Nothing but the text of the records should come back; copy it exactly and leave the pictures out.
━━ Information given
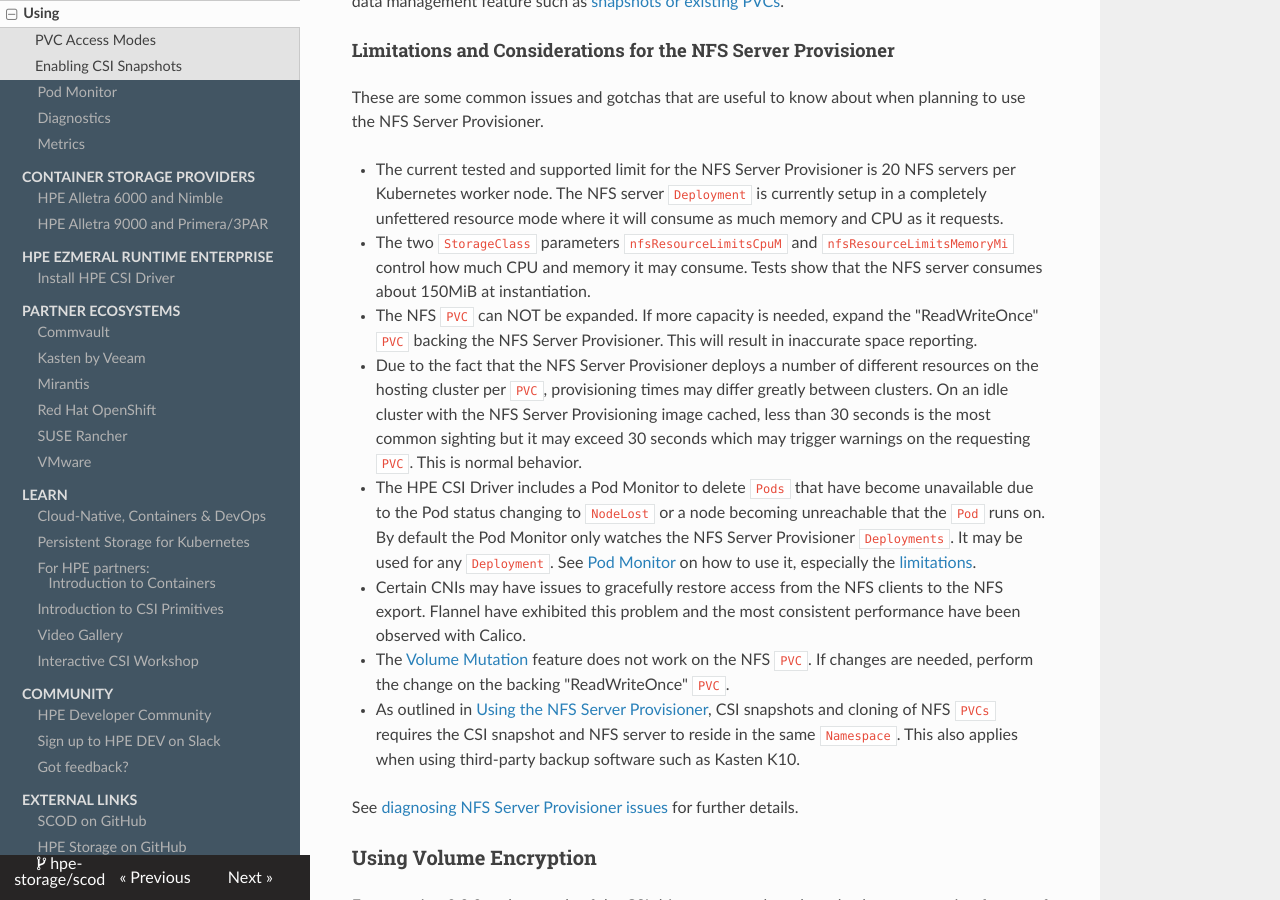
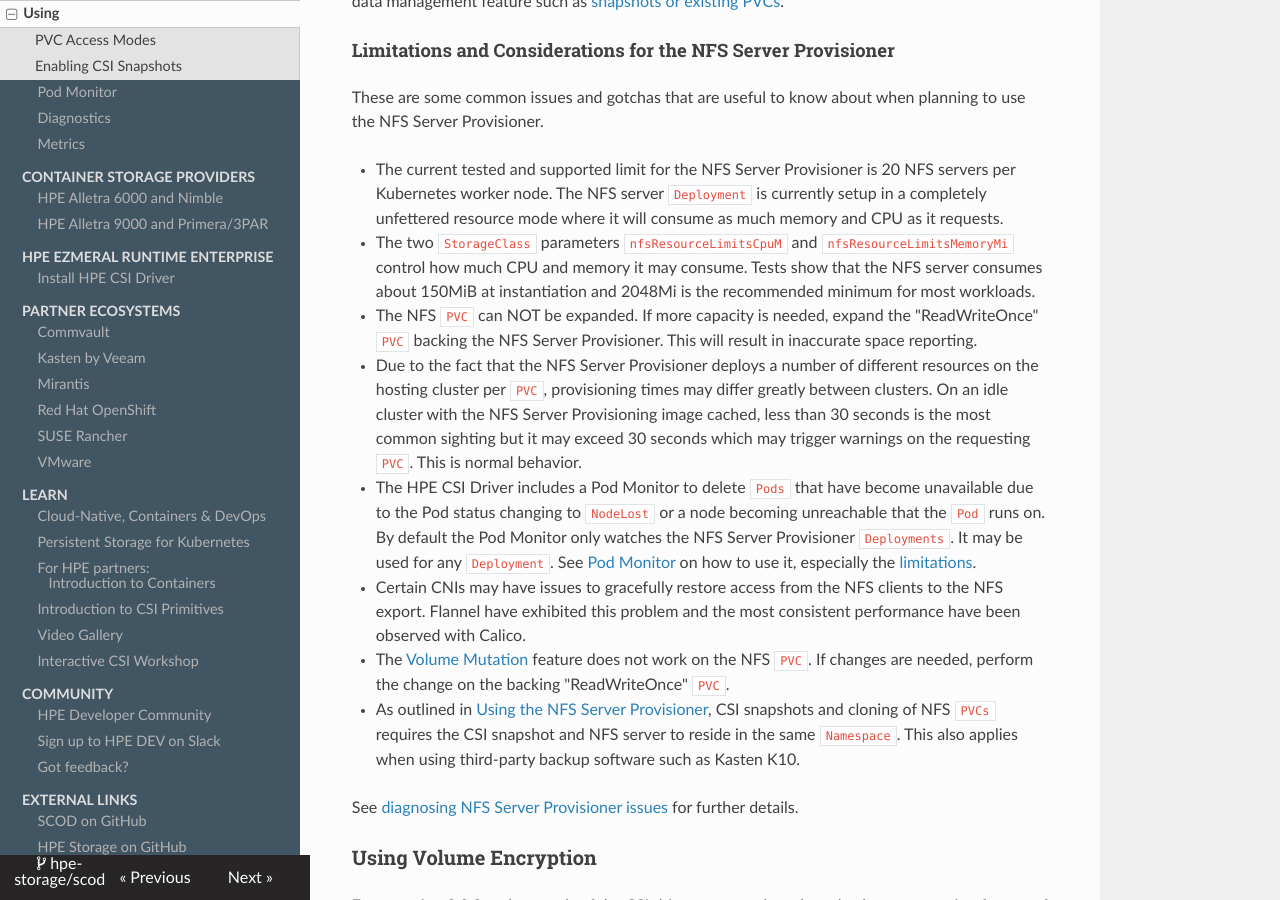
Before and after one commit to hpe-storage/scod, an MkDocs documentation site: the page built from docs/csi_driver/using.md, in a window 1280 px wide and 900 px high, scrolled down 17953 px. Built offline with MkDocs 1.6.1, drawn with Linux system fonts in a browser that asks for light colours; nearby versions of some CDN libraries.

Commit message:
NFS server memory recommendation
Signed-off-by: Michael Mattsson <michael.mattsson@gmail.com>

```diff
--- a/docs/csi_driver/using.md
+++ b/docs/csi_driver/using.md
@@ -861,7 +861,7 @@ Requesting an empty read-only volume might not seem practical. The primary use c
 These are some common issues and gotchas that are useful to know about when planning to use the NFS Server Provisioner.
 
 - The current tested and supported limit for the NFS Server Provisioner is 20 NFS servers per Kubernetes worker node. The NFS server `Deployment` is currently setup in a completely unfettered resource mode where it will consume as much memory and CPU as it requests.
-- The two `StorageClass` parameters `nfsResourceLimitsCpuM` and `nfsResourceLimitsMemoryMi` control how much CPU and memory it may consume. Tests show that the NFS server consumes about 150MiB at instantiation.
+- The two `StorageClass` parameters `nfsResourceLimitsCpuM` and `nfsResourceLimitsMemoryMi` control how much CPU and memory it may consume. Tests show that the NFS server consumes about 150MiB at instantiation and 2048Mi is the recommended minimum for most workloads.
 - The NFS `PVC` can NOT be expanded. If more capacity is needed, expand the "ReadWriteOnce" `PVC` backing the NFS Server Provisioner. This will result in inaccurate space reporting.
 - Due to the fact that the NFS Server Provisioner deploys a number of different resources on the hosting cluster per `PVC`, provisioning times may differ greatly between clusters. On an idle cluster with the NFS Server Provisioning image cached, less than 30 seconds is the most common sighting but it may exceed 30 seconds which may trigger warnings on the requesting `PVC`. This is normal behavior.
 - The HPE CSI Driver includes a Pod Monitor to delete `Pods` that have become unavailable due to the Pod status changing to `NodeLost` or a node becoming unreachable that the `Pod` runs on. By default the Pod Monitor only watches the NFS Server Provisioner `Deployments`. It may be used for any `Deployment`. See [Pod Monitor](monitor.md) on how to use it, especially the [limitations](monitor.md#limitations).
```
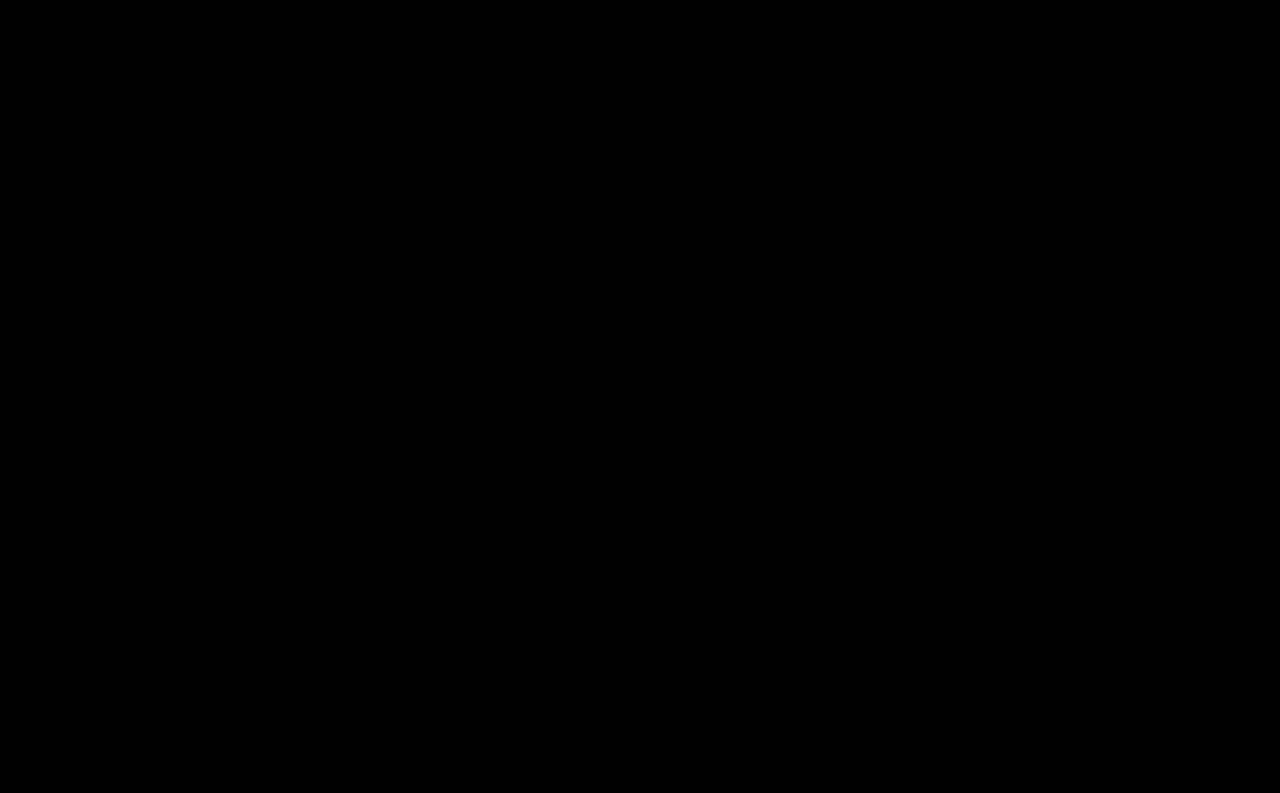
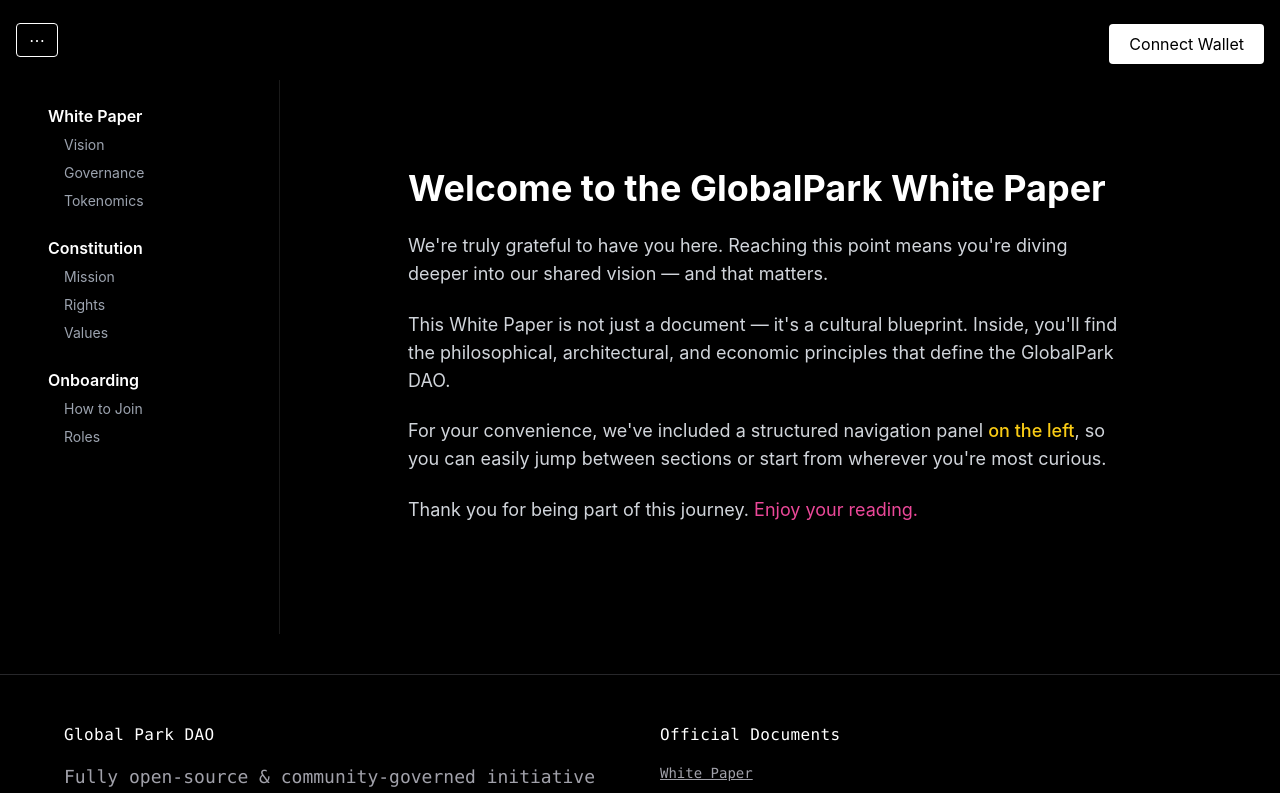
Before and after one commit to GPARKPRO/globalpark-site, a Next.js app: page /docs/white-paper in a window 1280 px wide. Before the commit this address had no page. Shown: the top 793 px of the page. Built offline with nearby package versions, Linux system fonts and the light colour scheme.

Commit message:
Create page.tsx

```diff
--- /dev/null
+++ b/app/docs/white-paper/page.tsx
@@ -0,0 +1,31 @@
+import { Metadata } from 'next';
+
+export const metadata: Metadata = {
+  title: 'White Paper | GlobalPark',
+  description: 'Welcome to the foundational document of Global Park DAO. Start your journey into our vision, governance, and token economy.',
+};
+
+export default function WhitePaperIntroPage() {
+  return (
+    <main className="max-w-3xl mx-auto px-6 py-16">
+      <h1 className="text-4xl font-bold text-white mb-6">Welcome to the GlobalPark White Paper</h1>
+
+      <p className="text-gray-300 mb-4">
+        We're truly grateful to have you here. Reaching this point means you're diving deeper into our shared vision —
+        and that matters.
+      </p>
+
+      <p className="text-gray-300 mb-4">
+        This White Paper is not just a document — it's a cultural blueprint. Inside, you'll find the philosophical, architectural, and economic principles that define the GlobalPark DAO.
+      </p>
+
+      <p className="text-gray-300 mb-4">
+        For your convenience, we've included a structured navigation panel <span className="text-yellow-400 font-medium">on the left</span>, so you can easily jump between sections or start from wherever you're most curious.
+      </p>
+
+      <p className="text-gray-300">
+        Thank you for being part of this journey. <span className="text-pink-500">Enjoy your reading.</span>
+      </p>
+    </main>
+  );
+}
```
━━━━
▶ _Exercise result_
Before and after one commit to hpe-storage/scod, an MkDocs documentation site: the page built from docs/csi_driver/using.md, in a window 1280 px wide and 900 px high, scrolled down 17953 px. Built offline with MkDocs 1.6.1, drawn with Linux system fonts in a browser that asks for light colours; nearby versions of some CDN libraries.

Commit message:
NFS server memory recommendation
Signed-off-by: Michael Mattsson <michael.mattsson@gmail.com>

```diff
--- a/docs/csi_driver/using.md
+++ b/docs/csi_driver/using.md
@@ -861,7 +861,7 @@ Requesting an empty read-only volume might not seem practical. The primary use c
 These are some common issues and gotchas that are useful to know about when planning to use the NFS Server Provisioner.
 
 - The current tested and supported limit for the NFS Server Provisioner is 20 NFS servers per Kubernetes worker node. The NFS server `Deployment` is currently setup in a completely unfettered resource mode where it will consume as much memory and CPU as it requests.
-- The two `StorageClass` parameters `nfsResourceLimitsCpuM` and `nfsResourceLimitsMemoryMi` control how much CPU and memory it may consume. Tests show that the NFS server consumes about 150MiB at instantiation.
+- The two `StorageClass` parameters `nfsResourceLimitsCpuM` and `nfsResourceLimitsMemoryMi` control how much CPU and memory it may consume. Tests show that the NFS server consumes about 150MiB at instantiation and 2048Mi is the recommended minimum for most workloads.
 - The NFS `PVC` can NOT be expanded. If more capacity is needed, expand the "ReadWriteOnce" `PVC` backing the NFS Server Provisioner. This will result in inaccurate space reporting.
 - Due to the fact that the NFS Server Provisioner deploys a number of different resources on the hosting cluster per `PVC`, provisioning times may differ greatly between clusters. On an idle cluster with the NFS Server Provisioning image cached, less than 30 seconds is the most common sighting but it may exceed 30 seconds which may trigger warnings on the requesting `PVC`. This is normal behavior.
 - The HPE CSI Driver includes a Pod Monitor to delete `Pods` that have become unavailable due to the Pod status changing to `NodeLost` or a node becoming unreachable that the `Pod` runs on. By default the Pod Monitor only watches the NFS Server Provisioner `Deployments`. It may be used for any `Deployment`. See [Pod Monitor](monitor.md) on how to use it, especially the [limitations](monitor.md#limitations).
```
Before and after one commit to GPARKPRO/globalpark-site, a Next.js app: page /docs/white-paper in a window 1280 px wide. Before the commit this address had no page. Shown: the top 793 px of the page. Built offline with nearby package versions, Linux system fonts and the light colour scheme.

Commit message:
Create page.tsx

```diff
--- /dev/null
+++ b/app/docs/white-paper/page.tsx
@@ -0,0 +1,31 @@
+import { Metadata } from 'next';
+
+export const metadata: Metadata = {
+  title: 'White Paper | GlobalPark',
+  description: 'Welcome to the foundational document of Global Park DAO. Start your journey into our vision, governance, and token economy.',
+};
+
+export default function WhitePaperIntroPage() {
+  return (
+    <main className="max-w-3xl mx-auto px-6 py-16">
+      <h1 className="text-4xl font-bold text-white mb-6">Welcome to the GlobalPark White Paper</h1>
+
+      <p className="text-gray-300 mb-4">
+        We're truly grateful to have you here. Reaching this point means you're diving deeper into our shared vision —
+        and that matters.
+      </p>
+
+      <p className="text-gray-300 mb-4">
+        This White Paper is not just a document — it's a cultural blueprint. Inside, you'll find the philosophical, architectural, and economic principles that define the GlobalPark DAO.
+      </p>
+
+      <p className="text-gray-300 mb-4">
+        For your convenience, we've included a structured navigation panel <span className="text-yellow-400 font-medium">on the left</span>, so you can easily jump between sections or start from wherever you're most curious.
+      </p>
+
+      <p className="text-gray-300">
+        Thank you for being part of this journey. <span className="text-pink-500">Enjoy your reading.</span>
+      </p>
+    </main>
+  );
+}
```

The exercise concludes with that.